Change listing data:
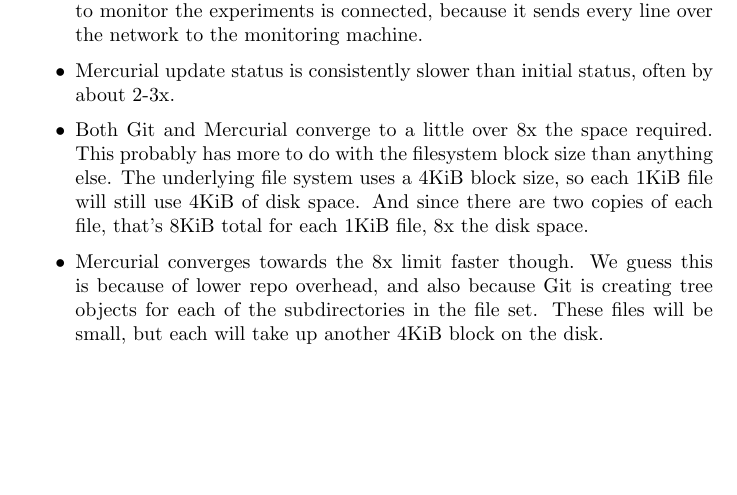
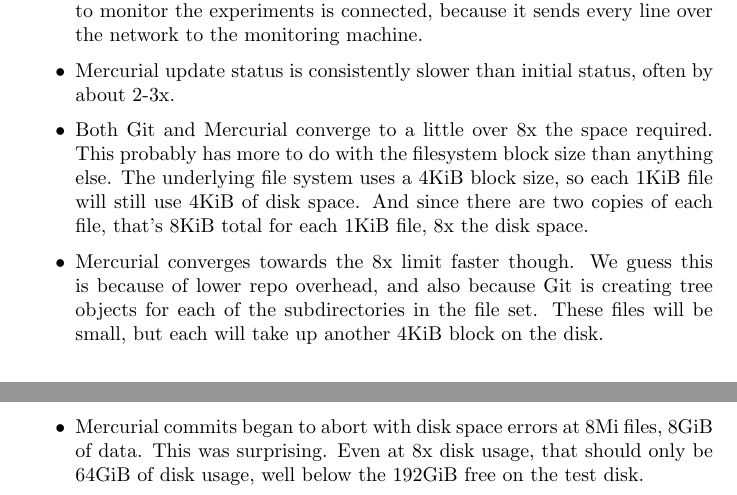
Before and after one commit to sleepymurph/dmv-publications, a LaTeX document (test-results.tex): part of page 3 of 3 before the commit and two parts of pages 3 and 4 of 4 after it, the two joined at a grey line, cut so that both start at the same text, the shorter picture padded with empty space. Compiled offline with pdfLaTeX.

Commit message:
Get an error row from ongoing hg experiment

```diff
--- a/test-results.tex
+++ b/test-results.tex
@@ -234,6 +234,11 @@
         objects for each of the subdirectories in the file set. These files will
         be small, but each will take up another 4KiB block on the disk.
 
+    \item Mercurial commits began to abort with disk space errors at 8Mi files,
+        8GiB of data. This was surprising. Even at 8x disk usage, that should
+        only be 64GiB of disk usage, well below the 192GiB free on the test
+        disk.
+
 \end{itemize}
 
 \end{document}
```
Also changed, not shown: test-2016-10-06--increasing-file-count--hg.txt (+1 -0 lines).
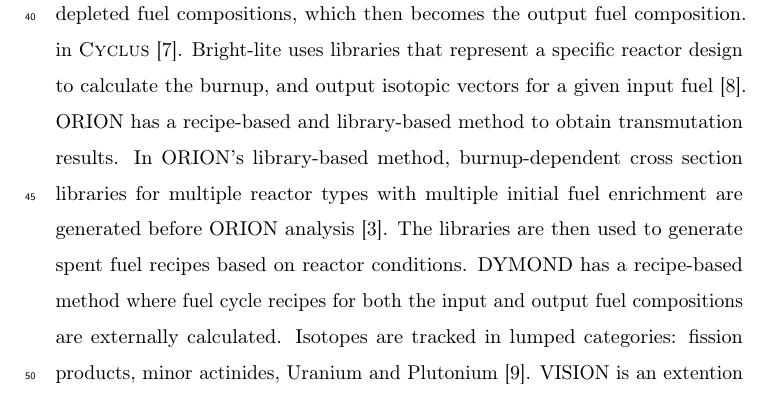
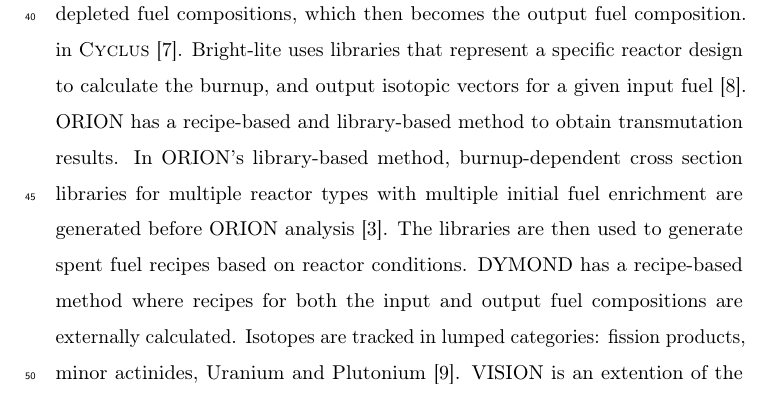
Before and after one commit to jbae11/depletion_rom, a LaTeX paper (docs/main.tex, which reads docs/introduction.tex): part of page 3 of 30, cut so that both start at the same text. Compiled offline with pdfLaTeX.

Commit message:
Update docs/introduction.tex
Co-Authored-By: gwenchee <gwendolynchee95@gmail.com>

```diff
--- a/docs/introduction.tex
+++ b/docs/introduction.tex
@@ -83,7 +83,7 @@
 generated before ORION analysis \cite{sunny_transition_2015}.
 The libraries are then used to generate spent fuel recipes based on
 reactor conditions.
-DYMOND has a recipe-based method where fuel cycle recipes for both the input
+DYMOND has a recipe-based method where recipes for both the input
 and output fuel compositions are externally calculated.
 Isotopes are tracked in lumped categories: fission products, minor
 actinides, Uranium and Plutonium \cite{feng_standardized_2016}.
```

§ **PROBLEM TO SOLVE**
Retype each record exactly as it stands, but do not include the pictures.

§ **OUTPUT OF THE EXERCISE**
Before and after one commit to sleepymurph/dmv-publications, a LaTeX document (test-results.tex): part of page 3 of 3 before the commit and two parts of pages 3 and 4 of 4 after it, the two joined at a grey line, cut so that both start at the same text, the shorter picture padded with empty space. Compiled offline with pdfLaTeX.

Commit message:
Get an error row from ongoing hg experiment

```diff
--- a/test-results.tex
+++ b/test-results.tex
@@ -234,6 +234,11 @@
         objects for each of the subdirectories in the file set. These files will
         be small, but each will take up another 4KiB block on the disk.
 
+    \item Mercurial commits began to abort with disk space errors at 8Mi files,
+        8GiB of data. This was surprising. Even at 8x disk usage, that should
+        only be 64GiB of disk usage, well below the 192GiB free on the test
+        disk.
+
 \end{itemize}
 
 \end{document}
```
Also changed, not shown: test-2016-10-06--increasing-file-count--hg.txt (+1 -0 lines).
Before and after one commit to jbae11/depletion_rom, a LaTeX paper (docs/main.tex, which reads docs/introduction.tex): part of page 3 of 30, cut so that both start at the same text. Compiled offline with pdfLaTeX.

Commit message:
Update docs/introduction.tex
Co-Authored-By: gwenchee <gwendolynchee95@gmail.com>

```diff
--- a/docs/introduction.tex
+++ b/docs/introduction.tex
@@ -83,7 +83,7 @@
 generated before ORION analysis \cite{sunny_transition_2015}.
 The libraries are then used to generate spent fuel recipes based on
 reactor conditions.
-DYMOND has a recipe-based method where fuel cycle recipes for both the input
+DYMOND has a recipe-based method where recipes for both the input
 and output fuel compositions are externally calculated.
 Isotopes are tracked in lumped categories: fission products, minor
 actinides, Uranium and Plutonium \cite{feng_standardized_2016}.
```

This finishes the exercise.